To complete this task, print all the data below exactly but leave out the images.

>>

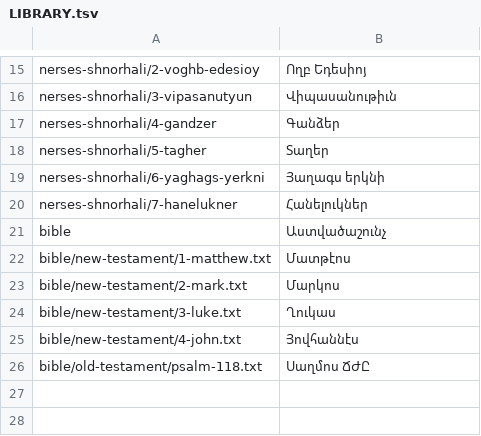
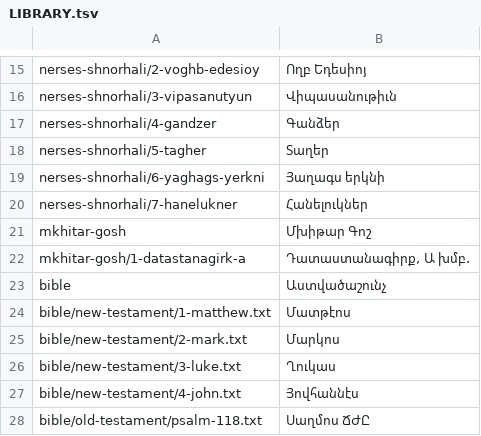
Before and after one commit to serjhnn/nx-gir, a TSV file: books/LIBRARY.tsv, drawn as a sheet; only a part is shown, gaps mark what is left out; the diff names each change by its address in the sheet, - before the commit and + after, or states it on an @@ line.

```diff
--- a/books/LIBRARY.tsv
+++ b/books/LIBRARY.tsv
+row 21: mkhitar-gosh | Մխիթար Գոշ
+row 22: mkhitar-gosh/1-datastanagirk-a | Դատաստանագիրք, Ա խմբ.
```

<<

▶ Solution to this task:
Before and after one commit to serjhnn/nx-gir, a TSV file: books/LIBRARY.tsv, drawn as a sheet; only a part is shown, gaps mark what is left out; the diff names each change by its address in the sheet, - before the commit and + after, or states it on an @@ line.

```diff
--- a/books/LIBRARY.tsv
+++ b/books/LIBRARY.tsv
+row 21: mkhitar-gosh | Մխիթար Գոշ
+row 22: mkhitar-gosh/1-datastanagirk-a | Դատաստանագիրք, Ա խմբ.
```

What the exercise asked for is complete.